### Dataset records
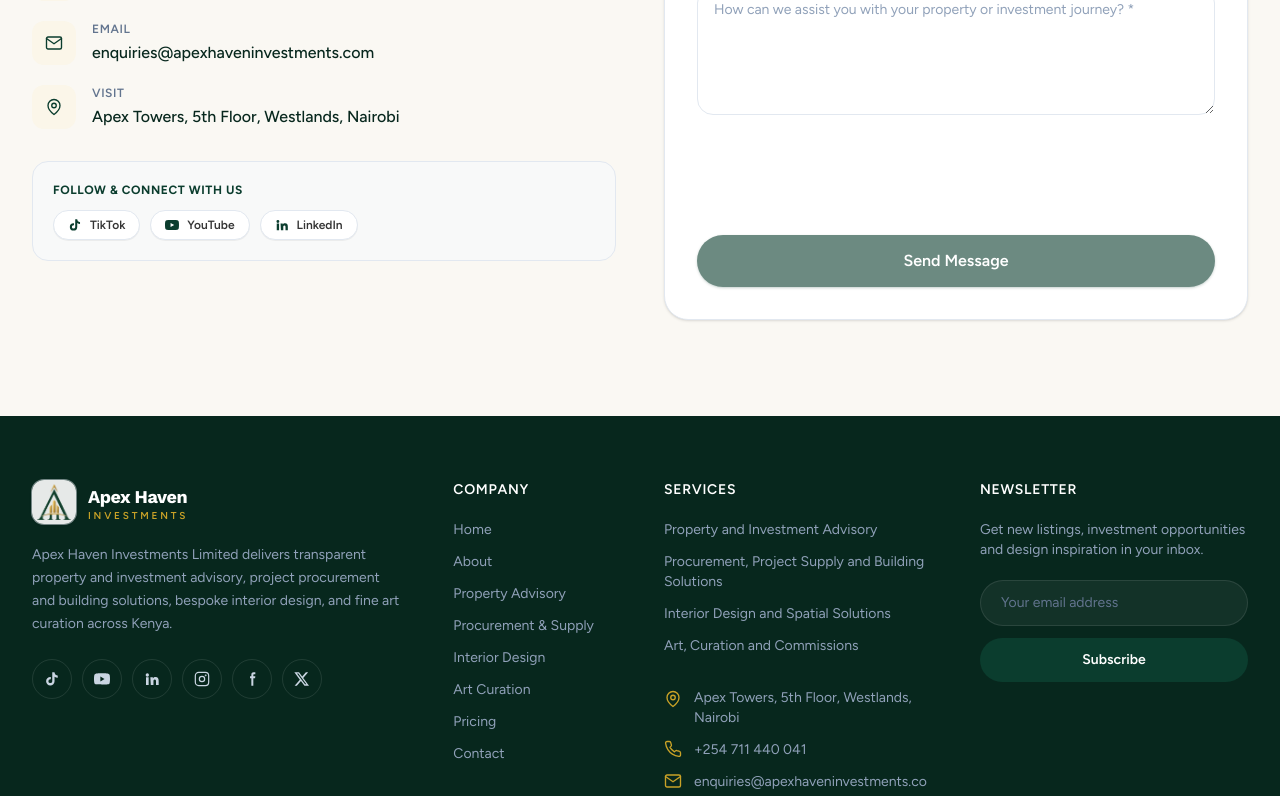
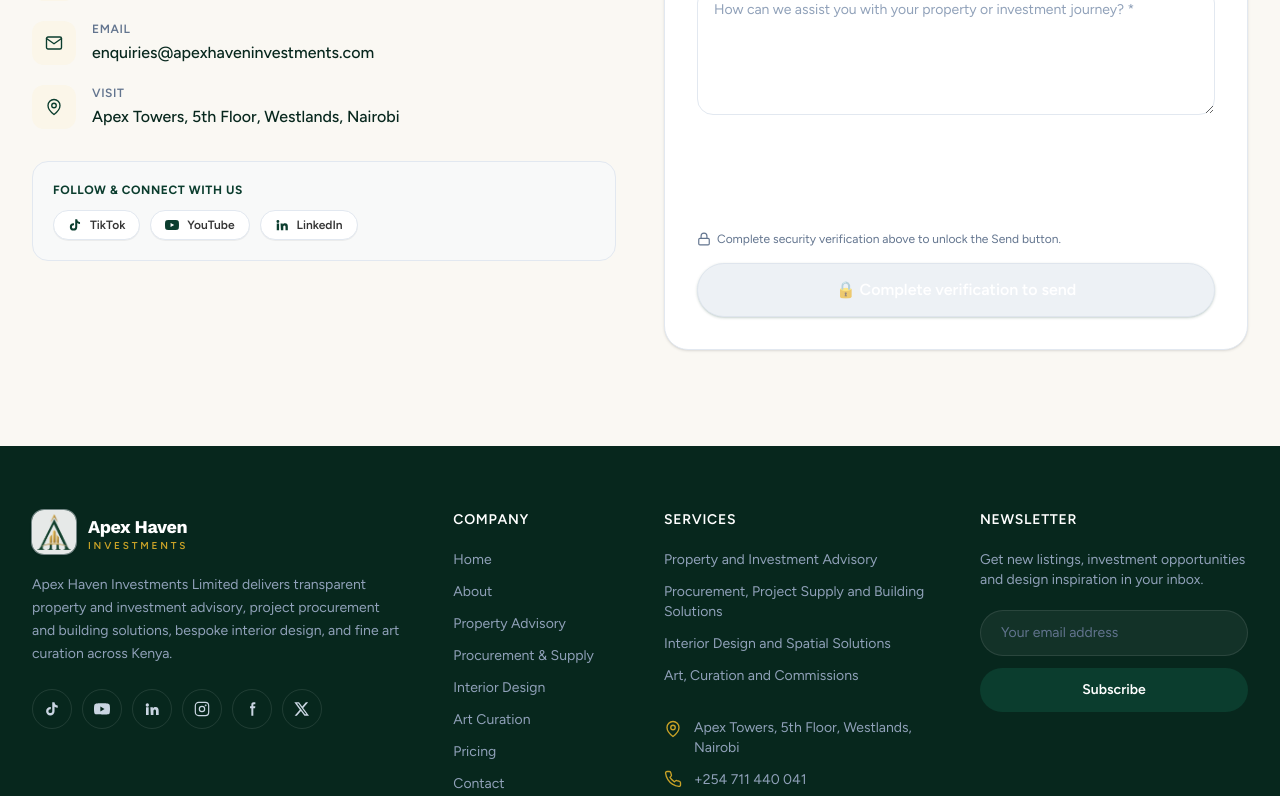
Before and after one commit to housaandcardini/apexhaven, a Next.js app in the folder frontend/apexhaveninvestments/: page /contact in a window 1280 px wide. Shown: the part 740-1536 px from the top of the page. Built offline with nearby package versions, Linux system fonts and the light colour scheme; no server answers.

Commit message:
feat(security): lock submit button until turnstile verification passes and add honeypot spam traps

```diff
--- a/frontend/apexhaveninvestments/app/api/contact/route.ts
+++ b/frontend/apexhaveninvestments/app/api/contact/route.ts
@@ -7,6 +7,11 @@
     const body = await req.json();
     const { name, email, phone, service, message } = body;
     const token = body["cf-turnstile-response"] || body.token;
+
+    // Honeypot trap: reject if automated bot filled invisible field
+    if (body._hp_security_check) {
+      return NextResponse.json({ error: "Automated submission rejected." }, { status: 400 });
+    }
 
     // Get client IP for Cloudflare verification
     const clientIp =
--- a/frontend/apexhaveninvestments/components/layout/ContactForm.tsx
+++ b/frontend/apexhaveninvestments/components/layout/ContactForm.tsx
@@ -34,6 +34,7 @@
       phone: formData.get("phone"),
       service: formData.get("service"),
       message: formData.get("message"),
+      _hp_security_check: formData.get("_hp_security_check"),
       "cf-turnstile-response": turnstileToken,
     };
 
@@ -72,7 +73,7 @@
         </div>
         <h4 className="font-display text-lg font-bold text-forest">Message Received!</h4>
         <p className="mt-2 text-sm leading-relaxed text-brand-800">
-          Thank you for reaching out. Your inquiry has been delivered directly to our advisory desk. We will respond promptly within 24 business hours.
+          Thank you for reaching out. Your inquiry has been delivered directly to our enquiries inbox (<code>enquiries@apexhaveninvestments.com</code>). We will respond promptly within 24 business hours.
         </p>
       </div>
     );
@@ -80,6 +81,11 @@
 
   return (
     <form onSubmit={onSubmit} className="space-y-4 rounded-3xl border border-slate-200 bg-white p-6 sm:p-8 shadow-sm">
+      {/* Invisible Honeypot Trap for Automated Bots */}
+      <div className="hidden" aria-hidden="true">
+        <input type="text" name="_hp_security_check" tabIndex={-1} autoComplete="off" />
+      </div>
+
       <div className="grid gap-4 sm:grid-cols-2">
         <input className={field} name="name" required placeholder="Full name *" aria-label="Full name" />
         <input className={field} name="email" type="email" required placeholder="Email address *" aria-label="Email" />
@@ -116,6 +122,23 @@
           onExpire={() => setTurnstileToken("")}
           onError={() => setErrorMessage("Cloudflare security check encountered an error. Please reload.")}
         />
+
+        {turnstileToken ? (
+          <p className="mt-1 flex items-center gap-1.5 text-xs font-semibold text-emerald-700">
+            <svg width="14" height="14" viewBox="0 0 24 24" fill="none" stroke="currentColor" strokeWidth="2.5" strokeLinecap="round" strokeLinejoin="round">
+              <polyline points="20 6 9 17 4 12" />
+            </svg>
+            Human verification confirmed. Send button unlocked.
+          </p>
+        ) : (
+          <p className="mt-1 flex items-center gap-1.5 text-xs text-slate-500">
+            <svg width="14" height="14" viewBox="0 0 24 24" fill="none" stroke="currentColor" strokeWidth="2" strokeLinecap="round" strokeLinejoin="round">
+              <rect width="18" height="11" x="3" y="11" rx="2" ry="2" />
+              <path d="M7 11V7a5 5 0 0 1 10 0v4" />
+            </svg>
+            Complete security verification above to unlock the Send button.
+          </p>
+        )}
       </div>
 
       {errorMessage && (
@@ -124,13 +147,22 @@
         </p>
       )}
 
+      {/* Locked/Unlocked Submit Button */}
       <Button
         type="submit"
         size="lg"
         disabled={isSubmitting || !turnstileToken}
-        className="w-full disabled:opacity-50"
+        className={`w-full transition-all duration-200 ${
+          !turnstileToken
+            ? "cursor-not-allowed opacity-50 bg-slate-200 text-slate-600 hover:bg-slate-200 shadow-none border border-slate-300"
+            : "bg-forest hover:bg-forest-light text-white shadow-md shadow-forest/20"
+        }`}
       >
-        {isSubmitting ? "Sending..." : "Send Message"}
+        {isSubmitting
+          ? "Sending..."
+          : !turnstileToken
+          ? "🔒 Complete verification to send"
+          : "Send Message"}
       </Button>
     </form>
   );
--- a/frontend/apexhaveninvestments/components/property/FreePropertyEnquiryForm.tsx
+++ b/frontend/apexhaveninvestments/components/property/FreePropertyEnquiryForm.tsx
@@ -505,6 +505,22 @@
               onExpire={() => setTurnstileToken("")}
               onError={() => setErrorMessage("Cloudflare security verification encountered an error. Please refresh.")}
             />
+            {turnstileToken ? (
+              <p className="mt-1 flex items-center gap-1.5 text-xs font-semibold text-emerald-700">
+                <svg width="14" height="14" viewBox="0 0 24 24" fill="none" stroke="currentColor" strokeWidth="2.5" strokeLinecap="round" strokeLinejoin="round">
+                  <polyline points="20 6 9 17 4 12" />
+                </svg>
+                Human verification confirmed. Submission unlocked.
+              </p>
+            ) : (
+              <p className="mt-1 flex items-center gap-1.5 text-xs text-slate-500">
+                <svg width="14" height="14" viewBox="0 0 24 24" fill="none" stroke="currentColor" strokeWidth="2" strokeLinecap="round" strokeLinejoin="round">
+                  <rect width="18" height="11" x="3" y="11" rx="2" ry="2" />
+                  <path d="M7 11V7a5 5 0 0 1 10 0v4" />
+                </svg>
+                Complete security verification above to unlock the Submit button.
+              </p>
+            )}
           </div>
 
           {errorMessage && (
@@ -521,9 +537,17 @@
             <button
               type="submit"
               disabled={isSubmitting || !turnstileToken}
-              className="w-full sm:w-auto rounded-full bg-forest px-8 py-3.5 text-sm font-bold text-white hover:bg-forest-light transition-all shadow-md shadow-forest/20 disabled:opacity-50"
+              className={`w-full sm:w-auto rounded-full px-8 py-3.5 text-sm font-bold transition-all shadow-md ${
+                !turnstileToken
+                  ? "bg-slate-200 text-slate-500 cursor-not-allowed shadow-none border border-slate-300"
+                  : "bg-forest hover:bg-forest-light text-white shadow-forest/20"
+              }`}
             >
-              {isSubmitting ? "Submitting Brief..." : "Submit Free Enquiry"}
+              {isSubmitting
+                ? "Submitting Brief..."
+                : !turnstileToken
+                ? "🔒 Complete verification to submit"
+                : "Submit Free Enquiry"}
             </button>
           </div>
         </form>
```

### Your objective
Every line of the listing should be repeated exactly; no picture should appear.

### Output for this exercise
Before and after one commit to housaandcardini/apexhaven, a Next.js app in the folder frontend/apexhaveninvestments/: page /contact in a window 1280 px wide. Shown: the part 740-1536 px from the top of the page. Built offline with nearby package versions, Linux system fonts and the light colour scheme; no server answers.

Commit message:
feat(security): lock submit button until turnstile verification passes and add honeypot spam traps

```diff
--- a/frontend/apexhaveninvestments/app/api/contact/route.ts
+++ b/frontend/apexhaveninvestments/app/api/contact/route.ts
@@ -7,6 +7,11 @@
     const body = await req.json();
     const { name, email, phone, service, message } = body;
     const token = body["cf-turnstile-response"] || body.token;
+
+    // Honeypot trap: reject if automated bot filled invisible field
+    if (body._hp_security_check) {
+      return NextResponse.json({ error: "Automated submission rejected." }, { status: 400 });
+    }
 
     // Get client IP for Cloudflare verification
     const clientIp =
--- a/frontend/apexhaveninvestments/components/layout/ContactForm.tsx
+++ b/frontend/apexhaveninvestments/components/layout/ContactForm.tsx
@@ -34,6 +34,7 @@
       phone: formData.get("phone"),
       service: formData.get("service"),
       message: formData.get("message"),
+      _hp_security_check: formData.get("_hp_security_check"),
       "cf-turnstile-response": turnstileToken,
     };
 
@@ -72,7 +73,7 @@
         </div>
         <h4 className="font-display text-lg font-bold text-forest">Message Received!</h4>
         <p className="mt-2 text-sm leading-relaxed text-brand-800">
-          Thank you for reaching out. Your inquiry has been delivered directly to our advisory desk. We will respond promptly within 24 business hours.
+          Thank you for reaching out. Your inquiry has been delivered directly to our enquiries inbox (<code>enquiries@apexhaveninvestments.com</code>). We will respond promptly within 24 business hours.
         </p>
       </div>
     );
@@ -80,6 +81,11 @@
 
   return (
     <form onSubmit={onSubmit} className="space-y-4 rounded-3xl border border-slate-200 bg-white p-6 sm:p-8 shadow-sm">
+      {/* Invisible Honeypot Trap for Automated Bots */}
+      <div className="hidden" aria-hidden="true">
+        <input type="text" name="_hp_security_check" tabIndex={-1} autoComplete="off" />
+      </div>
+
       <div className="grid gap-4 sm:grid-cols-2">
         <input className={field} name="name" required placeholder="Full name *" aria-label="Full name" />
         <input className={field} name="email" type="email" required placeholder="Email address *" aria-label="Email" />
@@ -116,6 +122,23 @@
           onExpire={() => setTurnstileToken("")}
           onError={() => setErrorMessage("Cloudflare security check encountered an error. Please reload.")}
         />
+
+        {turnstileToken ? (
+          <p className="mt-1 flex items-center gap-1.5 text-xs font-semibold text-emerald-700">
+            <svg width="14" height="14" viewBox="0 0 24 24" fill="none" stroke="currentColor" strokeWidth="2.5" strokeLinecap="round" strokeLinejoin="round">
+              <polyline points="20 6 9 17 4 12" />
+            </svg>
+            Human verification confirmed. Send button unlocked.
+          </p>
+        ) : (
+          <p className="mt-1 flex items-center gap-1.5 text-xs text-slate-500">
+            <svg width="14" height="14" viewBox="0 0 24 24" fill="none" stroke="currentColor" strokeWidth="2" strokeLinecap="round" strokeLinejoin="round">
+              <rect width="18" height="11" x="3" y="11" rx="2" ry="2" />
+              <path d="M7 11V7a5 5 0 0 1 10 0v4" />
+            </svg>
+            Complete security verification above to unlock the Send button.
+          </p>
+        )}
       </div>
 
       {errorMessage && (
@@ -124,13 +147,22 @@
         </p>
       )}
 
+      {/* Locked/Unlocked Submit Button */}
       <Button
         type="submit"
         size="lg"
         disabled={isSubmitting || !turnstileToken}
-        className="w-full disabled:opacity-50"
+        className={`w-full transition-all duration-200 ${
+          !turnstileToken
+            ? "cursor-not-allowed opacity-50 bg-slate-200 text-slate-600 hover:bg-slate-200 shadow-none border border-slate-300"
+            : "bg-forest hover:bg-forest-light text-white shadow-md shadow-forest/20"
+        }`}
       >
-        {isSubmitting ? "Sending..." : "Send Message"}
+        {isSubmitting
+          ? "Sending..."
+          : !turnstileToken
+          ? "🔒 Complete verification to send"
+          : "Send Message"}
       </Button>
     </form>
   );
--- a/frontend/apexhaveninvestments/components/property/FreePropertyEnquiryForm.tsx
+++ b/frontend/apexhaveninvestments/components/property/FreePropertyEnquiryForm.tsx
@@ -505,6 +505,22 @@
               onExpire={() => setTurnstileToken("")}
               onError={() => setErrorMessage("Cloudflare security verification encountered an error. Please refresh.")}
             />
+            {turnstileToken ? (
+              <p className="mt-1 flex items-center gap-1.5 text-xs font-semibold text-emerald-700">
+                <svg width="14" height="14" viewBox="0 0 24 24" fill="none" stroke="currentColor" strokeWidth="2.5" strokeLinecap="round" strokeLinejoin="round">
+                  <polyline points="20 6 9 17 4 12" />
+                </svg>
+                Human verification confirmed. Submission unlocked.
+              </p>
+            ) : (
+              <p className="mt-1 flex items-center gap-1.5 text-xs text-slate-500">
+                <svg width="14" height="14" viewBox="0 0 24 24" fill="none" stroke="currentColor" strokeWidth="2" strokeLinecap="round" strokeLinejoin="round">
+                  <rect width="18" height="11" x="3" y="11" rx="2" ry="2" />
+                  <path d="M7 11V7a5 5 0 0 1 10 0v4" />
+                </svg>
+                Complete security verification above to unlock the Submit button.
+              </p>
+            )}
           </div>
 
           {errorMessage && (
@@ -521,9 +537,17 @@
             <button
               type="submit"
               disabled={isSubmitting || !turnstileToken}
-              className="w-full sm:w-auto rounded-full bg-forest px-8 py-3.5 text-sm font-bold text-white hover:bg-forest-light transition-all shadow-md shadow-forest/20 disabled:opacity-50"
+              className={`w-full sm:w-auto rounded-full px-8 py-3.5 text-sm font-bold transition-all shadow-md ${
+                !turnstileToken
+                  ? "bg-slate-200 text-slate-500 cursor-not-allowed shadow-none border border-slate-300"
+                  : "bg-forest hover:bg-forest-light text-white shadow-forest/20"
+              }`}
             >
-              {isSubmitting ? "Submitting Brief..." : "Submit Free Enquiry"}
+              {isSubmitting
+                ? "Submitting Brief..."
+                : !turnstileToken
+                ? "🔒 Complete verification to submit"
+                : "Submit Free Enquiry"}
             </button>
           </div>
         </form>
```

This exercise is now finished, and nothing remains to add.